**TASK:** Reproduce all of the data that follows, character for character.

**DATA TO USE:**

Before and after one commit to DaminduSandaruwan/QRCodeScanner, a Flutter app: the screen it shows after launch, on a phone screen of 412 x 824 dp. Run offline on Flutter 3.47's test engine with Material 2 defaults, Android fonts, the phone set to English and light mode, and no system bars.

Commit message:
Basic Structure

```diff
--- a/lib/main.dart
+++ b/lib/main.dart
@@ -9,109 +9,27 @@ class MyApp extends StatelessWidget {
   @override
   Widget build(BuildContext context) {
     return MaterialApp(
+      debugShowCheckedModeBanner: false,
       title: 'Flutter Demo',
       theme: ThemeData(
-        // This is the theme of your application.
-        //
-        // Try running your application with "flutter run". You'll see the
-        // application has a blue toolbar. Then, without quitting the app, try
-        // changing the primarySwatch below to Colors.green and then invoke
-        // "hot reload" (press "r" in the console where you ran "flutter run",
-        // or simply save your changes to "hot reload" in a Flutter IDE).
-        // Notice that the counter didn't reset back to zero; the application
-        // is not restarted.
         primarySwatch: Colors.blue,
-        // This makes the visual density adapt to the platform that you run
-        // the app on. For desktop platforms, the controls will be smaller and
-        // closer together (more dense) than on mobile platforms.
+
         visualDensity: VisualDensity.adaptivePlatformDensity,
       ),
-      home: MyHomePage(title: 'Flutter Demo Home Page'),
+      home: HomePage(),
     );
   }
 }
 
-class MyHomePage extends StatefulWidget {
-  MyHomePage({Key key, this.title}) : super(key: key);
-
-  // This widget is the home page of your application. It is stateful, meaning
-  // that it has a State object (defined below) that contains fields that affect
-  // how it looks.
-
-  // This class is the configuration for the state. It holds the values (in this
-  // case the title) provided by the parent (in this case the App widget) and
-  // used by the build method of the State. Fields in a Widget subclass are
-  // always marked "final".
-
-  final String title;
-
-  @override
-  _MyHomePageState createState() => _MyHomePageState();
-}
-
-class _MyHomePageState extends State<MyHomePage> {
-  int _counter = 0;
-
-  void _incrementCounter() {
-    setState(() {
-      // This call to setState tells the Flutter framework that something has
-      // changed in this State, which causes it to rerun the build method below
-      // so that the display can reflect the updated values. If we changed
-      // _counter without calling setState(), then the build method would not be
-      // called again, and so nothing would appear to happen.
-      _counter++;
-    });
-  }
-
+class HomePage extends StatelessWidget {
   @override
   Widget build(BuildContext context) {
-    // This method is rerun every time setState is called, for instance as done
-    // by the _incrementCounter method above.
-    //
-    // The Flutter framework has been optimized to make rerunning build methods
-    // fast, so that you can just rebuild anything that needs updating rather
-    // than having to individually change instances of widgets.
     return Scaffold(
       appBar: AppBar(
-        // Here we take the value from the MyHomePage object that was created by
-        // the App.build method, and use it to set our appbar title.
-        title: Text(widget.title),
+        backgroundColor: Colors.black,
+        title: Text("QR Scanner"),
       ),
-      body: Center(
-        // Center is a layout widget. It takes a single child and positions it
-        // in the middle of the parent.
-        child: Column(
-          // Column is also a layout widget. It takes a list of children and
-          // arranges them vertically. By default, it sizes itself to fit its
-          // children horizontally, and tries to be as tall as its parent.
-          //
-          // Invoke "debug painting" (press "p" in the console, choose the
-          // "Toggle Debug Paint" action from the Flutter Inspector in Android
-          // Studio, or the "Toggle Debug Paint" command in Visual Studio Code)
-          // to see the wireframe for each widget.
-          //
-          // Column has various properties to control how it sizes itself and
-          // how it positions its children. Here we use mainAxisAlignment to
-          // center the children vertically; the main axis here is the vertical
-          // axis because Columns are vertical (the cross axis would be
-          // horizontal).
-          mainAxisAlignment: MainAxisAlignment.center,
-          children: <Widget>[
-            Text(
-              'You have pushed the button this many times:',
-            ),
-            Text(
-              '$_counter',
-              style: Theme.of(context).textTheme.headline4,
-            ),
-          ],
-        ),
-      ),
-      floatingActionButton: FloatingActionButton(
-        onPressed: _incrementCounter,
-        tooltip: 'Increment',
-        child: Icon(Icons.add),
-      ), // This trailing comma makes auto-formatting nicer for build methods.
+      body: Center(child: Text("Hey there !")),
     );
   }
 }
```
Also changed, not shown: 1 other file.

**SOLUTION BELOW:**
Before and after one commit to DaminduSandaruwan/QRCodeScanner, a Flutter app: the screen it shows after launch, on a phone screen of 412 x 824 dp. Run offline on Flutter 3.47's test engine with Material 2 defaults, Android fonts, the phone set to English and light mode, and no system bars.

Commit message:
Basic Structure

```diff
--- a/lib/main.dart
+++ b/lib/main.dart
@@ -9,109 +9,27 @@ class MyApp extends StatelessWidget {
   @override
   Widget build(BuildContext context) {
     return MaterialApp(
+      debugShowCheckedModeBanner: false,
       title: 'Flutter Demo',
       theme: ThemeData(
-        // This is the theme of your application.
-        //
-        // Try running your application with "flutter run". You'll see the
-        // application has a blue toolbar. Then, without quitting the app, try
-        // changing the primarySwatch below to Colors.green and then invoke
-        // "hot reload" (press "r" in the console where you ran "flutter run",
-        // or simply save your changes to "hot reload" in a Flutter IDE).
-        // Notice that the counter didn't reset back to zero; the application
-        // is not restarted.
         primarySwatch: Colors.blue,
-        // This makes the visual density adapt to the platform that you run
-        // the app on. For desktop platforms, the controls will be smaller and
-        // closer together (more dense) than on mobile platforms.
+
         visualDensity: VisualDensity.adaptivePlatformDensity,
       ),
-      home: MyHomePage(title: 'Flutter Demo Home Page'),
+      home: HomePage(),
     );
   }
 }
 
-class MyHomePage extends StatefulWidget {
-  MyHomePage({Key key, this.title}) : super(key: key);
-
-  // This widget is the home page of your application. It is stateful, meaning
-  // that it has a State object (defined below) that contains fields that affect
-  // how it looks.
-
-  // This class is the configuration for the state. It holds the values (in this
-  // case the title) provided by the parent (in this case the App widget) and
-  // used by the build method of the State. Fields in a Widget subclass are
-  // always marked "final".
-
-  final String title;
-
-  @override
-  _MyHomePageState createState() => _MyHomePageState();
-}
-
-class _MyHomePageState extends State<MyHomePage> {
-  int _counter = 0;
-
-  void _incrementCounter() {
-    setState(() {
-      // This call to setState tells the Flutter framework that something has
-      // changed in this State, which causes it to rerun the build method below
-      // so that the display can reflect the updated values. If we changed
-      // _counter without calling setState(), then the build method would not be
-      // called again, and so nothing would appear to happen.
-      _counter++;
-    });
-  }
-
+class HomePage extends StatelessWidget {
   @override
   Widget build(BuildContext context) {
-    // This method is rerun every time setState is called, for instance as done
-    // by the _incrementCounter method above.
-    //
-    // The Flutter framework has been optimized to make rerunning build methods
-    // fast, so that you can just rebuild anything that needs updating rather
-    // than having to individually change instances of widgets.
     return Scaffold(
       appBar: AppBar(
-        // Here we take the value from the MyHomePage object that was created by
-        // the App.build method, and use it to set our appbar title.
-        title: Text(widget.title),
+        backgroundColor: Colors.black,
+        title: Text("QR Scanner"),
       ),
-      body: Center(
-        // Center is a layout widget. It takes a single child and positions it
-        // in the middle of the parent.
-        child: Column(
-          // Column is also a layout widget. It takes a list of children and
-          // arranges them vertically. By default, it sizes itself to fit its
-          // children horizontally, and tries to be as tall as its parent.
-          //
-          // Invoke "debug painting" (press "p" in the console, choose the
-          // "Toggle Debug Paint" action from the Flutter Inspector in Android
-          // Studio, or the "Toggle Debug Paint" command in Visual Studio Code)
-          // to see the wireframe for each widget.
-          //
-          // Column has various properties to control how it sizes itself and
-          // how it positions its children. Here we use mainAxisAlignment to
-          // center the children vertically; the main axis here is the vertical
-          // axis because Columns are vertical (the cross axis would be
-          // horizontal).
-          mainAxisAlignment: MainAxisAlignment.center,
-          children: <Widget>[
-            Text(
-              'You have pushed the button this many times:',
-            ),
-            Text(
-              '$_counter',
-              style: Theme.of(context).textTheme.headline4,
-            ),
-          ],
-        ),
-      ),
-      floatingActionButton: FloatingActionButton(
-        onPressed: _incrementCounter,
-        tooltip: 'Increment',
-        child: Icon(Icons.add),
-      ), // This trailing comma makes auto-formatting nicer for build methods.
+      body: Center(child: Text("Hey there !")),
     );
   }
 }
```
Also changed, not shown: 1 other file.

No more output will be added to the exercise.